Dataset entries
------
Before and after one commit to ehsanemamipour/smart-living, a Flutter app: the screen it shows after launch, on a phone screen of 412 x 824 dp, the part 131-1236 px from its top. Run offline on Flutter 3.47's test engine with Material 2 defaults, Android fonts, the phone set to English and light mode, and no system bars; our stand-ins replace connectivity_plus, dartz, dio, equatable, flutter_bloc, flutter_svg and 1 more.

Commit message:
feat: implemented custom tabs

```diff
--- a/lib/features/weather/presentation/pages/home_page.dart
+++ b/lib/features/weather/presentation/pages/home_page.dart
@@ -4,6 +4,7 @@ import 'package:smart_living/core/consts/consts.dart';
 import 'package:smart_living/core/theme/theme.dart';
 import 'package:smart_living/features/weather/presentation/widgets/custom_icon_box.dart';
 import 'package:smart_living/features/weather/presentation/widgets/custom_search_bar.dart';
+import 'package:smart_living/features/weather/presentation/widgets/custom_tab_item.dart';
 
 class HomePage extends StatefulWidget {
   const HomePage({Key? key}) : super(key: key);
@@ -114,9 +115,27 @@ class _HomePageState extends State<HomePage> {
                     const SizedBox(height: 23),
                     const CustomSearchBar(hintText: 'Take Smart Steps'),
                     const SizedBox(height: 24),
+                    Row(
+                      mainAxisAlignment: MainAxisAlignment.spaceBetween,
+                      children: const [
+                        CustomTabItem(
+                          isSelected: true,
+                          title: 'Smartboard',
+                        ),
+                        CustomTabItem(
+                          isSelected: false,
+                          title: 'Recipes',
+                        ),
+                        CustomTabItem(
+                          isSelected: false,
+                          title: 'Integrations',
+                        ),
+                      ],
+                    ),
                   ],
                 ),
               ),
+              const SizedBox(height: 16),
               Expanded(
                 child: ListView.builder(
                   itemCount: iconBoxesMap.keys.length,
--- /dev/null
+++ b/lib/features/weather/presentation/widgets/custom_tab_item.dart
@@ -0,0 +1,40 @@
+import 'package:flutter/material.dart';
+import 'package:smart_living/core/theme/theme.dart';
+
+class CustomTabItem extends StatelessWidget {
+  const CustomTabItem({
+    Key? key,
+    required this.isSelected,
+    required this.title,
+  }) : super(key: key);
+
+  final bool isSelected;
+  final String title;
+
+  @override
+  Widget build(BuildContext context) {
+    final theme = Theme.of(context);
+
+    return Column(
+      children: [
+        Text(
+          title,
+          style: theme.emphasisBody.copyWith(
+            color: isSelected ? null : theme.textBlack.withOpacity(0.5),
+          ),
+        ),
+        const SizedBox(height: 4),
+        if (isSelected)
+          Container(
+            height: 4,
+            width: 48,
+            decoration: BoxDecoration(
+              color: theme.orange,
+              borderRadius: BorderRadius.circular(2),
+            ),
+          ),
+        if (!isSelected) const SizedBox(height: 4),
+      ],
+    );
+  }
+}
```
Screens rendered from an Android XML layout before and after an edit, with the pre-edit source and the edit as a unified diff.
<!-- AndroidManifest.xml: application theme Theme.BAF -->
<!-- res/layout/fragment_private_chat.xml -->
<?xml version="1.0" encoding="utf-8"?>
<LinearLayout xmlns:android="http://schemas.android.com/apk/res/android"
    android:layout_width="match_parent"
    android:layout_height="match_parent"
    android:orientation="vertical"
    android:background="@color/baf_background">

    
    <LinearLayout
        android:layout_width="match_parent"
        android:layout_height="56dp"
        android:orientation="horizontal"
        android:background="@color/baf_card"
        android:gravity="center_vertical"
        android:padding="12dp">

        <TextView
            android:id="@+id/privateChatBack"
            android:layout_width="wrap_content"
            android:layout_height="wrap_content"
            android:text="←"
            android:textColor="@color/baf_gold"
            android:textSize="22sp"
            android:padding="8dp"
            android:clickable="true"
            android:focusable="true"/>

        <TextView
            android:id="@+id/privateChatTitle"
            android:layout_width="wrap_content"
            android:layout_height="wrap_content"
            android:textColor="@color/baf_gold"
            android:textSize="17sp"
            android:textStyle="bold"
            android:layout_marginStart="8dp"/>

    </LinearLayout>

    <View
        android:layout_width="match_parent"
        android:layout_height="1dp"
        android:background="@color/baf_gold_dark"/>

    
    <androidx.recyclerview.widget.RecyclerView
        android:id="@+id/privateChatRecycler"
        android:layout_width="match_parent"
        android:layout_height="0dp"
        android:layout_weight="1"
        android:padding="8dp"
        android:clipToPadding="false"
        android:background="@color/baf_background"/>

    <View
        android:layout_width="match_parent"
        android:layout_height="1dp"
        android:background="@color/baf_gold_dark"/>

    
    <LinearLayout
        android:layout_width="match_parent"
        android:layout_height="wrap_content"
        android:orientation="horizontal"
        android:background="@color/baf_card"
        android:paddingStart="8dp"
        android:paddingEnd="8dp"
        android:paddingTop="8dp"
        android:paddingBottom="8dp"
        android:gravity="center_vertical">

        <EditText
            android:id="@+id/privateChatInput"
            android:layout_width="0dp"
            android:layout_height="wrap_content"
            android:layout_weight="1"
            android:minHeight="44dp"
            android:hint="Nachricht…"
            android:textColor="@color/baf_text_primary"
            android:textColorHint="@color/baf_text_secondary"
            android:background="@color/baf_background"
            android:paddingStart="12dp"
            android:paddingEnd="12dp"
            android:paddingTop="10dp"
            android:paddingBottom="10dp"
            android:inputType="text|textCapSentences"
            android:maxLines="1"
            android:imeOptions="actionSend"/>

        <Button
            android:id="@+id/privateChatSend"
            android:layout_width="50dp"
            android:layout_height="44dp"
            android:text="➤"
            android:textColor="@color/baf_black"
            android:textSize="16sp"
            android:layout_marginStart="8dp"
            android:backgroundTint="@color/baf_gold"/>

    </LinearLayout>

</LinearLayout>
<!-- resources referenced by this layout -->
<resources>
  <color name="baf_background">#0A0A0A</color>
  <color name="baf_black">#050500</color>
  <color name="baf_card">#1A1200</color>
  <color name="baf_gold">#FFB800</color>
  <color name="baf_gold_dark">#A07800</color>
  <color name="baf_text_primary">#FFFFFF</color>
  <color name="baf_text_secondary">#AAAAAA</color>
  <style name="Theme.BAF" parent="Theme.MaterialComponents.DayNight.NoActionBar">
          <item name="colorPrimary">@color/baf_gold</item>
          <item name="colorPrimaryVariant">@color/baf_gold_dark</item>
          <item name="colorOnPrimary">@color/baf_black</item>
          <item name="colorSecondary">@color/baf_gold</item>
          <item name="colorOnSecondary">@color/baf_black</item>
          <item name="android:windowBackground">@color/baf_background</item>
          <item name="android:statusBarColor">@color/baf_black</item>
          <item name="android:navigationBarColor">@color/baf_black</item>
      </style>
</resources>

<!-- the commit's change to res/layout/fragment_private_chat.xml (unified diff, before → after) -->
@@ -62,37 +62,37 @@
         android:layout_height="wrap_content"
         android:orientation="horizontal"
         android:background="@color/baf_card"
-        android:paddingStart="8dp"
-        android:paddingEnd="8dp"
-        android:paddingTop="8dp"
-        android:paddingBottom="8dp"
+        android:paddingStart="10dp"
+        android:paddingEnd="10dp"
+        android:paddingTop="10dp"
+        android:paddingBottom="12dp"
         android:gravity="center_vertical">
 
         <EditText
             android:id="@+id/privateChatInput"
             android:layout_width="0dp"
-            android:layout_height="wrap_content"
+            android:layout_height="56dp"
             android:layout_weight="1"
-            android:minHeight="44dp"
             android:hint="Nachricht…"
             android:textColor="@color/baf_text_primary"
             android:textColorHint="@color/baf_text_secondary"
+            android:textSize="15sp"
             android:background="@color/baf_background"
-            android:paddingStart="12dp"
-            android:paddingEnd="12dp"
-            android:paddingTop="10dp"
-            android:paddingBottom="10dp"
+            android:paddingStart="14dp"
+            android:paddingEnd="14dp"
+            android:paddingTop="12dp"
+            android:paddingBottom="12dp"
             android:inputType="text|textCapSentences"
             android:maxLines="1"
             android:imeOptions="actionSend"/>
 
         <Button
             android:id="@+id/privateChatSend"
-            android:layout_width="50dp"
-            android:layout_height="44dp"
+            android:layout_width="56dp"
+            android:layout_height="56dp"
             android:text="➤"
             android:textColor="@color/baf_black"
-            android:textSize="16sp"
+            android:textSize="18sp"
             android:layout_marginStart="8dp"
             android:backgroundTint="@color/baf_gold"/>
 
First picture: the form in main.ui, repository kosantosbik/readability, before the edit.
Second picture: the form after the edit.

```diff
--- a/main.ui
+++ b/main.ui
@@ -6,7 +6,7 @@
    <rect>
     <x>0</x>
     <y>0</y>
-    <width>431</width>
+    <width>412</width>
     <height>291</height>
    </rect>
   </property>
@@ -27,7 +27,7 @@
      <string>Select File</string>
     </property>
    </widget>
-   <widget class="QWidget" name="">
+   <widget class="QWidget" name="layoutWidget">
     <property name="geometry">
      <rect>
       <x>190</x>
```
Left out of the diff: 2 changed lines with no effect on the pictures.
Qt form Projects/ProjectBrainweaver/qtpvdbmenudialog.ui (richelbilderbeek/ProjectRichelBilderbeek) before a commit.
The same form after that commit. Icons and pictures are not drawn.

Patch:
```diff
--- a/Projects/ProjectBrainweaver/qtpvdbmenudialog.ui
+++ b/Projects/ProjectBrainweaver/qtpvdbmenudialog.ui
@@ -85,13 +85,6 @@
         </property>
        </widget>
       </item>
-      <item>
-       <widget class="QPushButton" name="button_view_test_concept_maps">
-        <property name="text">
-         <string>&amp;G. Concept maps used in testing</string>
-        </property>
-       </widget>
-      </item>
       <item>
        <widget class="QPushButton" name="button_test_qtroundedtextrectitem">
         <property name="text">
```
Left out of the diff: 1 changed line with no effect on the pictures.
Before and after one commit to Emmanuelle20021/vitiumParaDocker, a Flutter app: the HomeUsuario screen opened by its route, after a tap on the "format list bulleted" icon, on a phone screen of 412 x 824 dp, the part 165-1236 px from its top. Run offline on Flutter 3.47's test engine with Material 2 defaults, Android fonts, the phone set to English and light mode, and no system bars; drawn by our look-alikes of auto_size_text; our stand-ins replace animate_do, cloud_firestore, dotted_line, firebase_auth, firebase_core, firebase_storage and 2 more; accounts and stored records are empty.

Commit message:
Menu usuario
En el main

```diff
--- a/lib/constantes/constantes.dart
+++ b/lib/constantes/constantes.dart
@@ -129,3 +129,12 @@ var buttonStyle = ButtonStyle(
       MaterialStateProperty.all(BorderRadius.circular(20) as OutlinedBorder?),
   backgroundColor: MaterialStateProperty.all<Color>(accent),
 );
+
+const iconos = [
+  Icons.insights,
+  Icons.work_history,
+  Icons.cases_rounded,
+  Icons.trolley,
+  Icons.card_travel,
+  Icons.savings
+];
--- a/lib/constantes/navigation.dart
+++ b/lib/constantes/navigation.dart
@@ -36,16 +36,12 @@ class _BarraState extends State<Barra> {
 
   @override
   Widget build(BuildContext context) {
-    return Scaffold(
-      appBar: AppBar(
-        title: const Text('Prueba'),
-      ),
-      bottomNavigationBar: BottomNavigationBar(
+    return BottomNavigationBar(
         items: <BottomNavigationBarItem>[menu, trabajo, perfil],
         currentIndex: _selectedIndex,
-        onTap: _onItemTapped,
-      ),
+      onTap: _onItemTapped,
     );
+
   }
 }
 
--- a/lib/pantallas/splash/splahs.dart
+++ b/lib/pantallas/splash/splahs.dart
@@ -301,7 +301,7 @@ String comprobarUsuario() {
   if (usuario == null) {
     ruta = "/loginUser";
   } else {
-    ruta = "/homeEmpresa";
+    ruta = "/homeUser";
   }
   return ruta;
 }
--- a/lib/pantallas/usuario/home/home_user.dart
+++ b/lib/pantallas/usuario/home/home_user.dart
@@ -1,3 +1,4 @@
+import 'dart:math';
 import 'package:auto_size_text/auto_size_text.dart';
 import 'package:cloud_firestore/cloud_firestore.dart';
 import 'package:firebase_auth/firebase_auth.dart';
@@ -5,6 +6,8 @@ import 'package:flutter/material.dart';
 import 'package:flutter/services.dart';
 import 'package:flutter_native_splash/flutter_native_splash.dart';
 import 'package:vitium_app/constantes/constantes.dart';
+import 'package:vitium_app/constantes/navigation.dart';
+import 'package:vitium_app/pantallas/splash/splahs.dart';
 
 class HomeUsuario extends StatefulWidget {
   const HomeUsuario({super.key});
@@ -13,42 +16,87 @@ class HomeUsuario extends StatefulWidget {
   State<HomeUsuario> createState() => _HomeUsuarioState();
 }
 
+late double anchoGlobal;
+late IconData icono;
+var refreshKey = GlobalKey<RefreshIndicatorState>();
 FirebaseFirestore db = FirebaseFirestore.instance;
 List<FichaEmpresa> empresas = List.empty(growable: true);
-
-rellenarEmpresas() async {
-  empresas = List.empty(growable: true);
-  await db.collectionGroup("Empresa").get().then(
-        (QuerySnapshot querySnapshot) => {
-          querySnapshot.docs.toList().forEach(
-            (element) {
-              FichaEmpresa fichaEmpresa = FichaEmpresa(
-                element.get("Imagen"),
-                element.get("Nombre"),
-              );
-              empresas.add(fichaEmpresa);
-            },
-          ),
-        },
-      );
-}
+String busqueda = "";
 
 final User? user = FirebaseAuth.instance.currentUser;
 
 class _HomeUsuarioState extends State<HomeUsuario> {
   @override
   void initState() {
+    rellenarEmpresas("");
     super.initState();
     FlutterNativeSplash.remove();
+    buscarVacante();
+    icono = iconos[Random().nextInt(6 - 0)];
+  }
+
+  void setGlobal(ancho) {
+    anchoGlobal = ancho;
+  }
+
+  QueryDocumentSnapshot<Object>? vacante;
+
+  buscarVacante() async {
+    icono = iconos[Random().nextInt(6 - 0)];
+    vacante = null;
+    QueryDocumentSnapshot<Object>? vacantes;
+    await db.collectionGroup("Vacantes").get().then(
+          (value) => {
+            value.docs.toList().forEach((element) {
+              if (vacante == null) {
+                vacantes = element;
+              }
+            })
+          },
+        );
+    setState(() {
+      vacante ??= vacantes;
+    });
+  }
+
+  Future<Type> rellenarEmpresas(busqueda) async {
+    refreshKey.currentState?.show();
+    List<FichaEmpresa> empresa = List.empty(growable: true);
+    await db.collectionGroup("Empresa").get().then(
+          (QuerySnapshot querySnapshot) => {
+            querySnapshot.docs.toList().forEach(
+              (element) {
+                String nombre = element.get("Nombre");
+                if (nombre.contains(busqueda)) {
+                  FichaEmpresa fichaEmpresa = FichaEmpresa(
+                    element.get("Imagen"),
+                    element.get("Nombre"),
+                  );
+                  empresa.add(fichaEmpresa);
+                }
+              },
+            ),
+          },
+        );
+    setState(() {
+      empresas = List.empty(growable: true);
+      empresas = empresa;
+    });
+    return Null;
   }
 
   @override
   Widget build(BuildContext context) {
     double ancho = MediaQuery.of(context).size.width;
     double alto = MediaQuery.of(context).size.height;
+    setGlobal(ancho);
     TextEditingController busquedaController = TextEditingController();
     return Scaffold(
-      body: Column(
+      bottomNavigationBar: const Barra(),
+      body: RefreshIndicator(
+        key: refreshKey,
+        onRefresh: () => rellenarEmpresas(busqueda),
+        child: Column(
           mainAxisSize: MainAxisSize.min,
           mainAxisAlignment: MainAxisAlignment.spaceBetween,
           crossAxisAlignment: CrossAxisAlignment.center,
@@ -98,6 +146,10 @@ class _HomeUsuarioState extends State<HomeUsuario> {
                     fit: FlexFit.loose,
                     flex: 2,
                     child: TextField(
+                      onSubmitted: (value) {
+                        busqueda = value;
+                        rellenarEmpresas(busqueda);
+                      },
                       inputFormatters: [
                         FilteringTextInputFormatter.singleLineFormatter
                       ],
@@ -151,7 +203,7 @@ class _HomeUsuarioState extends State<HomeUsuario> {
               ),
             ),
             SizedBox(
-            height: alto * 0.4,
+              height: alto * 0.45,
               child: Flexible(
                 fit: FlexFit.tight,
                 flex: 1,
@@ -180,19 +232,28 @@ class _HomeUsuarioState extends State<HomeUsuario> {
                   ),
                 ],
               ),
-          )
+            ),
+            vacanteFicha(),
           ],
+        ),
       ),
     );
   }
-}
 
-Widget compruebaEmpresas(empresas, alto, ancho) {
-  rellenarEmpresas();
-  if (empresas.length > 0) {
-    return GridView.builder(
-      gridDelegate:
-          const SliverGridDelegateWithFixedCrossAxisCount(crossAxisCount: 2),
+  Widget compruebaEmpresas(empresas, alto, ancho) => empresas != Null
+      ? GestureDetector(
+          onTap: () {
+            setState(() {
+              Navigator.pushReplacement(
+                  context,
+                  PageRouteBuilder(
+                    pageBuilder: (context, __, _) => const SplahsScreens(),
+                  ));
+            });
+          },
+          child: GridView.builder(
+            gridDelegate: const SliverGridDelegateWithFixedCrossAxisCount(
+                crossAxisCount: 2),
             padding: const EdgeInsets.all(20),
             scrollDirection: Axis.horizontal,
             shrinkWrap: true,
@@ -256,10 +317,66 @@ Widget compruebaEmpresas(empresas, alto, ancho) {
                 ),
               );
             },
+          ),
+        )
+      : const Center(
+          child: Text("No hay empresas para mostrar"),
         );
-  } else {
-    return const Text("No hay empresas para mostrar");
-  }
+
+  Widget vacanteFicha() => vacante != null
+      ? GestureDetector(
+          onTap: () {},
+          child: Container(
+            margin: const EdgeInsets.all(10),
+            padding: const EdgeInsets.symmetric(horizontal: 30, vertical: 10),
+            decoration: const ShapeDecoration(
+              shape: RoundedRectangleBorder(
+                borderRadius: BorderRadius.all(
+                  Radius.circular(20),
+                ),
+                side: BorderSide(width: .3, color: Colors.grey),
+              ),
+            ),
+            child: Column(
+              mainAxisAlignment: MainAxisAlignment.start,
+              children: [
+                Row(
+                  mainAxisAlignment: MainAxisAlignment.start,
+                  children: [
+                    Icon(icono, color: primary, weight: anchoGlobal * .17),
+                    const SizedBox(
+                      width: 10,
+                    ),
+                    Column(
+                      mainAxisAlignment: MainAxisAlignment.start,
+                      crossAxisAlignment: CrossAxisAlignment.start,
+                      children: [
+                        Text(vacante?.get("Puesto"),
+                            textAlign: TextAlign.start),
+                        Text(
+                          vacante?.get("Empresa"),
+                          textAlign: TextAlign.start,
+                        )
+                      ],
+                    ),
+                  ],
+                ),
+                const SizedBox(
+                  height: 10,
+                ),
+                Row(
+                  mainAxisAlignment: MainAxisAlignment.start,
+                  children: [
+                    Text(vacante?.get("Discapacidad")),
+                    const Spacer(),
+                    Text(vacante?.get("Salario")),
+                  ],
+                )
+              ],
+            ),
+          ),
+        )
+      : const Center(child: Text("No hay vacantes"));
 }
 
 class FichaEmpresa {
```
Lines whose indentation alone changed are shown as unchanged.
------
In the data above, find each line that uses the string "CrossAxisAlignment". Copy it.

           crossAxisAlignment: CrossAxisAlignment.center,
+                      crossAxisAlignment: CrossAxisAlignment.start,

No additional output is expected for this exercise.